Easier said than done, I know. The first time I ever asked for a raise, I was working for a landscaping company. I was 18, and my job involved shoveling dirt for 10 to 12 hours a day.
At some point I realized that I was working twice as hard as everyone else. New guys would come in and literally quit by lunch. They wouldn't even say anything. They'd just walk away.
Long story short, I paid attention to these details. I evaluated my worth, went to my boss, and asked for a pay bump. This led to new opportunities, but it wouldn't have led anywhere if I hadn't thought it out first.
Here's how to think it out, in four simple steps:
1. Get the lay of the land.
Before you ask for more moolah, find out your company's position on raises.
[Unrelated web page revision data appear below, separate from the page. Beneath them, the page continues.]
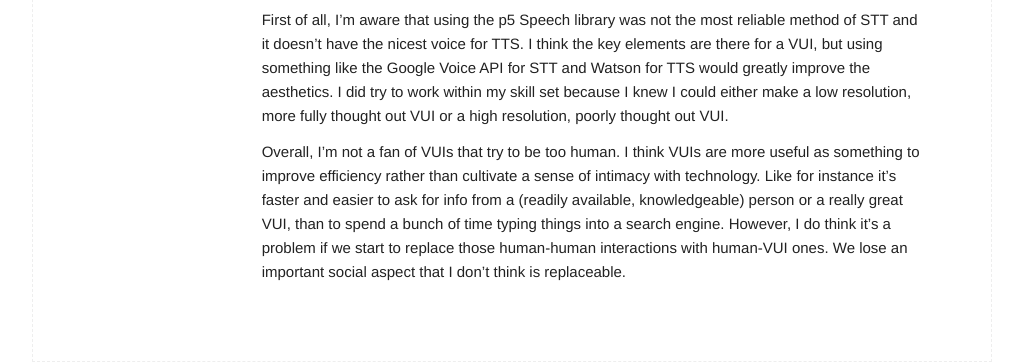
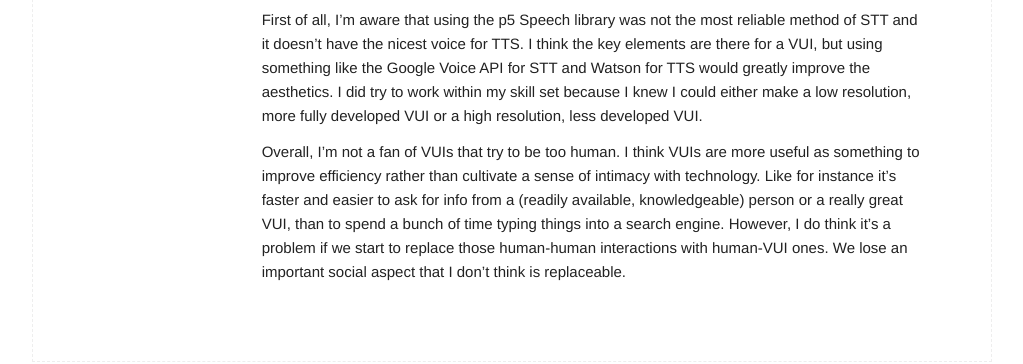
Before and after one commit to bevchou/bevchou.github.io, a Jekyll site: the page built from _posts/2018-03-07-filling-out-a-form-using-a-voice-interface-.md, in a window 1280 px wide and 900 px high, scrolled down 2087 px. Shown: the part 398-762 px from the top of the window, without its empty margins (128-1151 px from the left). Built offline with Jekyll 4.4.1, drawn with Linux system fonts in a browser that asks for light colours; comment, search, counter and statistics services are not loaded.

```diff
--- a/_posts/2018-03-07-filling-out-a-form-using-a-voice-interface-.md
+++ b/_posts/2018-03-07-filling-out-a-form-using-a-voice-interface-.md
@@ -37,6 +37,6 @@
 I am using the default p5 Speech voice and I haven't styled the website. For this version as a prototype, I am trying to get the concept across, however if I was making something higher resolution I would have taken a few extra steps to make it more friendly. The voice is too robotic to a point where it's a little hard to understand. The ideal voice to me is clearly a non-human, but still easy to understand. I also didn't have any phrases where the VUI tried to be funny or clever. I don't like that. It's not cool when an interface tries to get cute with me.
 
 ## Conclusions & Thoughts
-First of all, I'm aware that using the p5 Speech library was not the most reliable method of STT and it doesn't have the nicest voice for TTS. I think the key elements are there for a VUI, but using something like the Google Voice API for STT and Watson for TTS would greatly improve the aesthetics. I did try to work within my skill set because I knew I could either make a low resolution, more fully thought out VUI or a high resolution, poorly thought out VUI.
+First of all, I'm aware that using the p5 Speech library was not the most reliable method of STT and it doesn't have the nicest voice for TTS. I think the key elements are there for a VUI, but using something like the Google Voice API for STT and Watson for TTS would greatly improve the aesthetics. I did try to work within my skill set because I knew I could either make a low resolution, more fully developed VUI or a high resolution, less developed VUI.
 
 Overall, I'm not a fan of VUIs that try to be too human. I think VUIs are more useful as something to improve efficiency rather than cultivate a sense of intimacy with technology. Like for instance it's faster and easier to ask for info from a (readily available, knowledgeable) person or a really great VUI, than to spend a bunch of time typing things into a search engine. However, I do think it's a problem if we start to replace those human-human interactions with human-VUI ones. We lose an important social aspect that I don't think is replaceable.
```
Also changed, not shown: _posts/2018-02-14-midi-pull-chain-interface.md (+10 -4 lines).
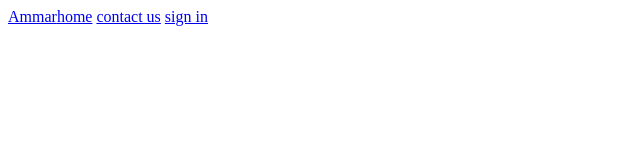
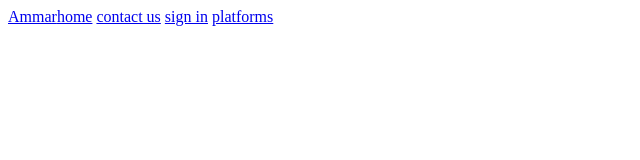
Before and after one commit to ammar6679/PROJECTBB-1, a plain HTML site: page index.html in a window 1280 px wide. Shown: the full height of the page, 0-640 px from the left. Drawn offline with Linux system fonts and the light colour scheme.

Commit message:
Update index.html

```diff
--- a/index.html
+++ b/index.html
@@ -31,6 +31,7 @@
             <a class="active" href="about">home</a>
             <a href="#">contact us</a>
             <a href="#">sign in</a>
+		<a href="#">platforms</a>
 
 		 </nav>
 		 <div  class="logo">
```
If they're only going to consider them every six months or once a year, know that going in.
Talk to your manager, talk to HR, learn all the facts. Once you've got them down, you can formulate a plan.
2. Know how much you're worth.
Lots of professionals make the mistake of believing they're worth more than they really are. To get a truly objective idea of what you should be earning, do your homework.
The more homework, the better. Sites like PayScale, Glassdoor and Salary.com offer cool tools for helping you figure things out.
Don't be content with just two or three sources, though. A minimum of 10 will give you a clear, solid picture of what other people in your role are bringing in.
Finally, be scrupulously honest with the inputs. Don't call yourself senior if you're mid-level, for example. You're setting yourself up for failure otherwise.
3. Bring structure to the conversation.
Let's say that your company has a hard and fast rule that, short of being promoted, you're eligible for a raise once a year within a specific period.
Start preparing today. Schedule a meeting with your manager. Ask them to help you set some realistic goals to improve your odds of success when the time comes to reevaluate your paycheck.
An effective manager won't be vague. They won't come up with fuzzy stuff like "You need to continue doing well and develop some new capabilities."
Your goals should be inarguable; black and white. Once they are, buckle down and pursue them with everything you have.
4. Follow up.
Now that you have a reasonable understanding of what to aim for, keep the conversation going. Revisit your goals with your manager during your regular one-on-ones.
Don't worry about beating a dead horse; you're there to assess exactly how near you are to reaching your objectives. You'll be appreciated for your directness and for the fact that you're striving to improve.
It's a basic fact of life that you have to earn what you get. If this applies to shoveling dirt, it applies to every other kind of labor.
Another basic fact is that if you want to get more, you have to (1) work harder, and (2) call attention to your work. Be fearless about both.